Blogi

New constitution: Civil society has taken an active role

The active participation of the Tanzanian civil society has been welcomed by the authorities. Despite of the good work done by the Constitutional Review Commission, several loopholes still need to be addressed.
Asna Mshana
12.6.2013

As the first draft of the constitution has been released it's a good time to have a glimpse to the contstitution process so far.

Several CSOs in Tanzania have been very active in the constitution making  process by  collecting citizens' views, creating public awareness as well as  monitoring what is happening within the whole process.

This role was particularly given to the Constitution Forum, Jukwaa la Katiba in Kiswahili, established by about 181 CSOs to act as a watchdog during the constitution process.

In principle President's willingness to acknowledge the need for a new constitution came from the citizens' demand. This demand is rooted in the 2010 general elections results.

Since 2010 there have been concerns and demands for new constitution because of the poor elections management, the power position of the President, and the questionable independence of the Electoral Commission of Tanzania, just to mention few.

Some of the CSOs were invited to provide expert opinions on issues regarding land, natural resources, human rights, freedom of press and expression, and other organizations to present general opinions.

For example Tanzania Natural Resources Forum and Southern African Human Rights NGO Network's Tanzanian branch presented civil society's views and opinions about the role of natural resources and environmental issues in the  new constitution.

Similarly Civil Society Foundation and HakiArdhi are demanding protection of land and natural resource rights by making land tenure security a constitutional category and not leaving it to normal legislative procedures.

***

Despite of the Constitutional Review Commission's (CRC) good work, there were several loopholes raised by civil society organizations, political parties and individuals regarding the constitution process. Lack of aid for disabled people, lack of sign language translation services, political interference, and poor attendance of women are some of the challenges observed.

Most of the women were reluctant to give their views. Political interference prevented people from enjoying their freedom of expression, them ending up airing views of their respective party instead.
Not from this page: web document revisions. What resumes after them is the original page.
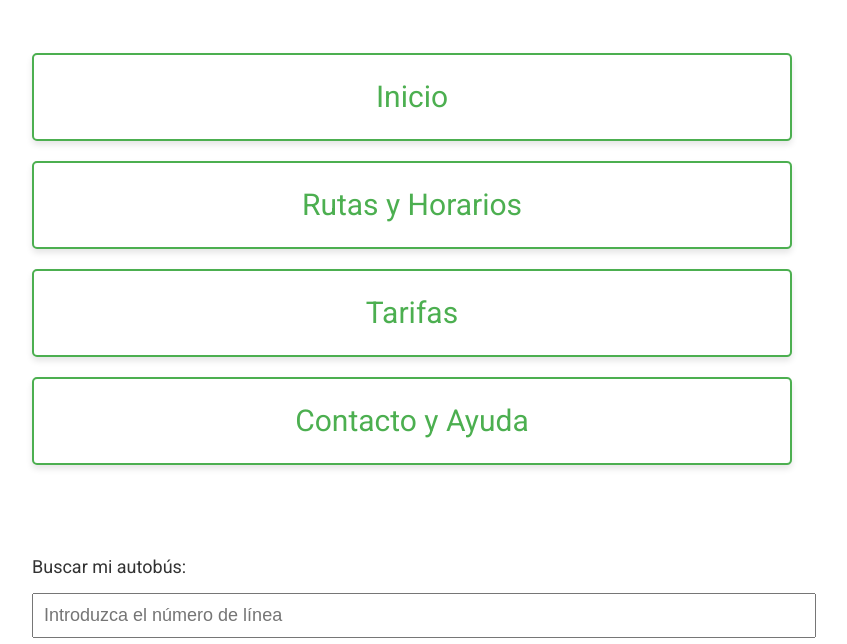
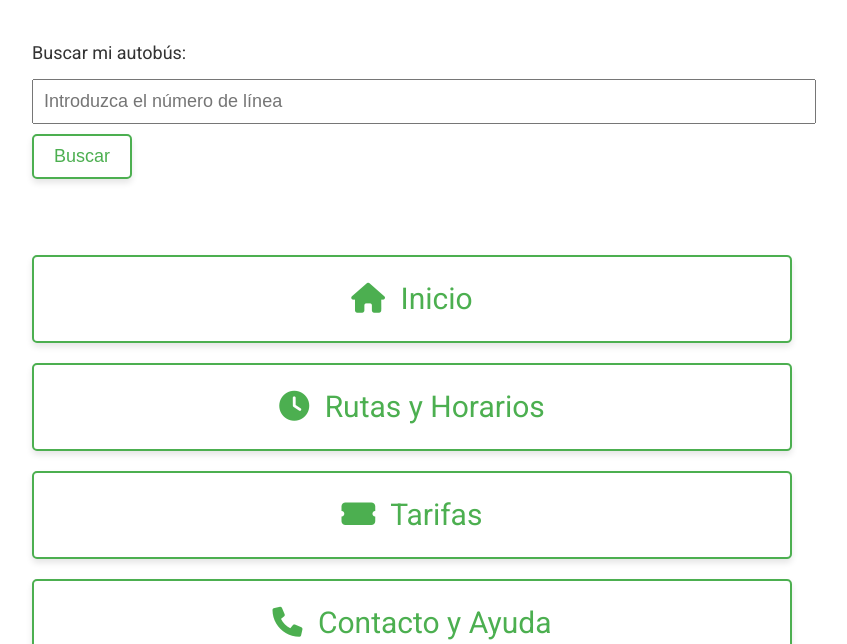
Before and after one commit to Danoninoxx/Aucorsa, a plain HTML site: page index2.html in a window 1280 px wide. Shown: the part 308-952 px from the top of the page, without its empty margins (228-1075 px from the left). Drawn offline with Linux system fonts and the light colour scheme.

Commit message:
Segunda version

```diff
--- a/index2.html
+++ b/index2.html
@@ -4,6 +4,7 @@
     <meta charset="UTF-8">
     <meta name="viewport" content="width=device-width, initial-scale=1.0">
     <link href="https://fonts.googleapis.com/css2?family=Roboto:wght@400;700&display=swap" rel="stylesheet">
+    <link rel="stylesheet" href="https://cdnjs.cloudflare.com/ajax/libs/font-awesome/6.0.0-beta3/css/all.min.css">
     <title>AUCORSA - Transporte Público de Córdoba</title>
     <style>
         body {
@@ -57,6 +58,9 @@
             border-radius: 5px;
             box-shadow: 0 4px 6px rgba(0, 0, 0, 0.1);
             transition: all 0.3s ease;
+        }
+        nav ul li a i {
+            margin-right: 8px;
         }
 
         nav ul li a:hover, nav ul li a:focus {
@@ -129,20 +133,21 @@
         <h1>AUCORSA - Transporte Público de Córdoba</h1>
     </header>
 
-    <nav>
-        <ul>
-            <li><a href="#" role="button">Inicio</a></li>
-            <li><a href="#" role="button">Rutas y Horarios</a></li>
-            <li><a href="#" role="button">Tarifas</a></li>
-            <li><a href="#" role="button">Contacto y Ayuda</a></li>
-        </ul>
-    </nav>
-
     <div class="search-container">
         <label for="bus-search">Buscar mi autobús:</label>
         <input type="text" id="bus-search" placeholder="Introduzca el número de línea">
         <button>Buscar</button>
     </div>
+
+    <nav>
+        <ul>
+            <li><a href="#" role="button"><i class="fas fa-home"></i> Inicio</a></li>
+            <li><a href="#" role="button"><i class="fas fa-clock"></i> Rutas y Horarios</a></li>
+            <li><a href="#" role="button"><i class="fas fa-ticket-alt"></i> Tarifas</a></li>
+            <li><a href="#" role="button"><i class="fas fa-phone"></i> Contacto y Ayuda</a></li>
+        </ul>
+    </nav>
+
 
     <div class="info-section">
         <h2>Información Importante</h2>
```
One challenge was that the draft constitution was available only in English despite the fact that less than 20 per cent of Tanzanians speak English, making it difficult or completely impossible for the vast majority to understand the contents of the draft.

Shortage of time have been a serious constrain in the constitution making process. For example citizens were given three days to provide their views.

Pointing out the same issues the chairman of the Constitutional Review Commission (CRC) said that the three hour time for the commission to meet with the citizens to collect their views on any given day is far from enough.


***

The  draft bill was debated within unreasonably restricted and generally technocratic circles and public hearings were only conducted in Dodoma, Dar Es-Salaam and Zanzibar which limits genuine participation of the majority of the citizens.  

The hearing process was also interrupted by police who fired tear gas to disperse residents and students in Dodoma. The students were seeking to enter parliament grounds where the public hearing was going on. In Dar es Salaam hearing was canceled after intermittent chanting.

There were also widespread protests against the draft bill when Jukwaa la Katiba and other CSOs were against it. As a result the  bill was withdrawn in order to address people’s concerns. 

The leading opposition party Chadema said the whole process was hijacked by the ruling party. The party also expressed a concern that CRC was working too closely with the government and the office of the President which compromises the commission’s ability to work independently. 

The political  allegation and religious interference was also raised by the Constitution Forum. Jukwaa la Katiba accused CRC's senior officials for refusing to appear before a parliamentary committee to clarify some matters.

At the end it must be stated that the new constitution is very important as it will be the beginning for new Tanzania: the new constitution will not only affect the political system, but also other spheres of life such as socio- economic factors.

The writer works as Kepa's Programme Advisor in Tanzania.